"There was an employment dispute going on to which I was not a party to, and this was some time after I'd left the electorate," he said.
"I was not working with the staff, I had no official role relative to that dispute."
Mr English was asked how that squared with his previous comments that there was no evidence the recording of Ms Dickson existed in the first place.
"I haven't denied anything, I've just said that what I was told I then passed to the police when they asked me about it.
"There was then an investigation, at the conclusion of which no charges were laid."
He "simply didn't know" whether a recording existed or not, he said.
Police are reassessing their information after more details came to light last week, and will soon make a decision about whether to open an investigation.
Mr English said today that he told Mr Barclay while last year's investigation was under way that he should co-operate with police.
He said if the investigation was reopened Mr Barclay should agree to be interviewed.
"Yes, it would be my view he co-operates.

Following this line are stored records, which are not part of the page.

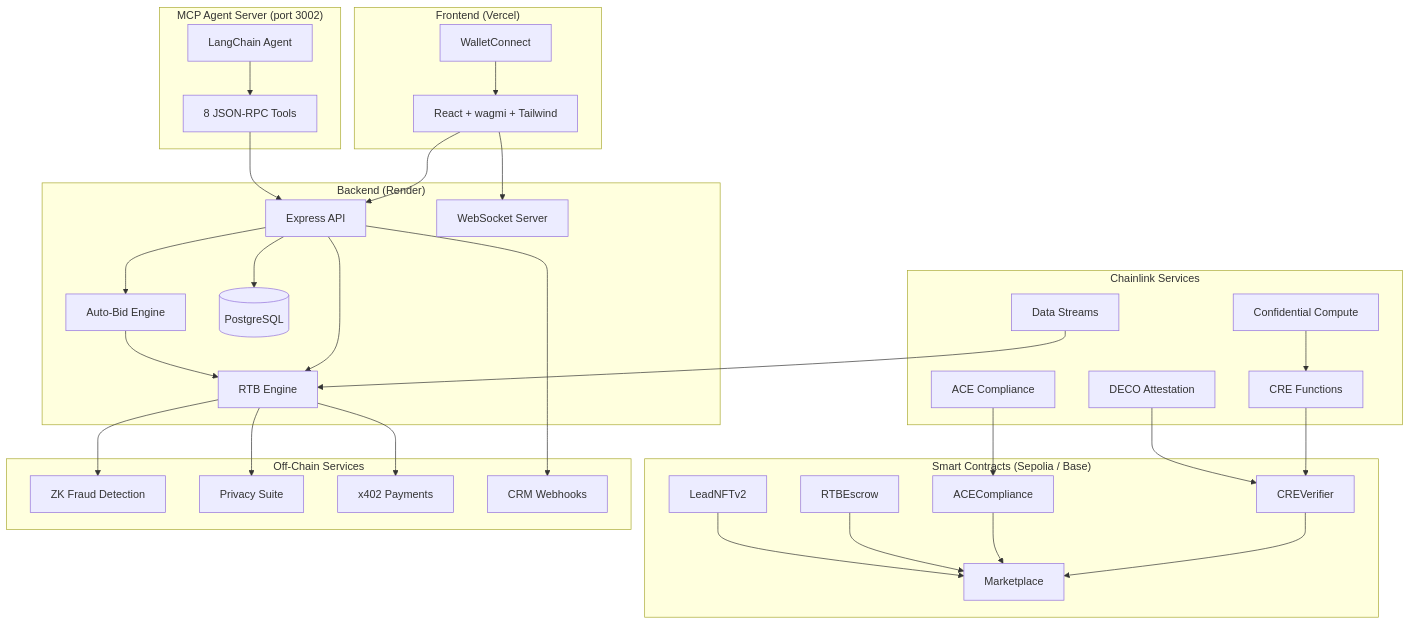
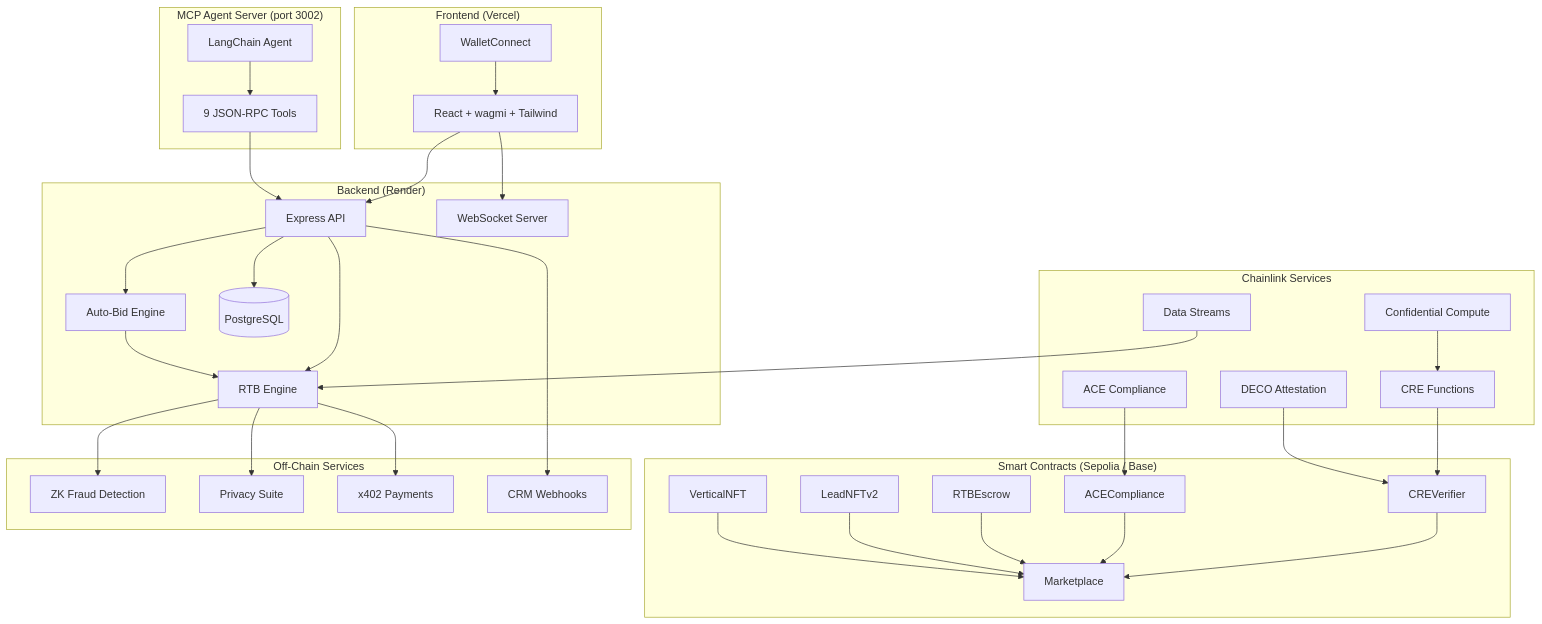
The second of 2 diagrams in README.md (bnmbnmai/lead-engine-cre), drawn with Mermaid before and after one commit. The commit also changed other lines of this file and 14 other files, not shown here.

````diff
--- a/README.md
+++ b/README.md
@@ -213,66 +197,68 @@
 ```mermaid
 graph TB
     subgraph Frontend["Frontend (Vercel)"]
         UI[React + wagmi + Tailwind]
         WC[WalletConnect]
     end
 
     subgraph Backend["Backend (Render)"]
         API[Express API]
         RTB[RTB Engine]
         AB[Auto-Bid Engine]
         WS[WebSocket Server]
         DB[(PostgreSQL)]
     end
 
     subgraph Chainlink["Chainlink Services"]
         CRE[CRE Functions]
         ACE[ACE Compliance]
         DECO[DECO Attestation]
         DS[Data Streams]
         CC[Confidential Compute]
     end
 
     subgraph Contracts["Smart Contracts (Sepolia / Base)"]
         CV[CREVerifier]
         AC[ACECompliance]
         ESC[RTBEscrow]
         MKT[Marketplace]
         NFT[LeadNFTv2]
+        VNFT[VerticalNFT]
     end
 
     subgraph Services["Off-Chain Services"]
         ZK[ZK Fraud Detection]
         PRI[Privacy Suite]
         X4[x402 Payments]
         CRM[CRM Webhooks]
     end
 
     subgraph Agent["MCP Agent Server (port 3002)"]
-        MCP[8 JSON-RPC Tools]
+        MCP[9 JSON-RPC Tools]
         LC[LangChain Agent]
     end
 
     UI --> API
     UI --> WS
     WC --> UI
     API --> RTB
     API --> AB
     AB --> RTB
     RTB --> ZK
     RTB --> PRI
     RTB --> X4
     API --> DB
     API --> CRM
     CRE --> CV
     ACE --> AC
     DECO --> CV
     DS --> RTB
     CC --> CRE
     CV --> MKT
     AC --> MKT
     ESC --> MKT
     NFT --> MKT
+    VNFT --> MKT
     MCP --> API
     LC --> MCP
 ```
````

I respect his legal rights to make his own decisions about how he's represented and what action he takes."
Mr English said he was reluctant to be drawn into detailed discussions about what happened, because of the possibility of a new investigation.
There have also been questions about whether a member of the National Party Board approached Ms Dickson to encourage her to drop her police complaint.
Mr English said he was unaware of those allegations.
"Whatever allegations are there I'm sure could be looked at by the party or police ... I would not be surprised in a national organisation when there was this employment dispute going on with the local party involved in it, that the national board took an interest.
"There may be different interpretations about what that amounted to, and if there are serious allegations then of course they should be dealt with by the appropriate authority."
Newsroom has revealed new allegations that several complaints were made by party members to the Board about Mr Barclay breaking party rules, but he was reselected anyway.
Mr English said he understood those matters had been "fully discussed in the context of his selection".
"And that was about the party rules, and that is all absolutely a matter for the party to deal with, the rules around selection."
He said the situation in the Clutha-Southland electorate "may have been mentioned" between himself and National Party President Peter Goodfellow.
Mr Goodfellow said he had "complete confidence" that directors would have acted "entirely appropriately" in any discussions they had with Ms Dickson, and said they would have talked to her about her options.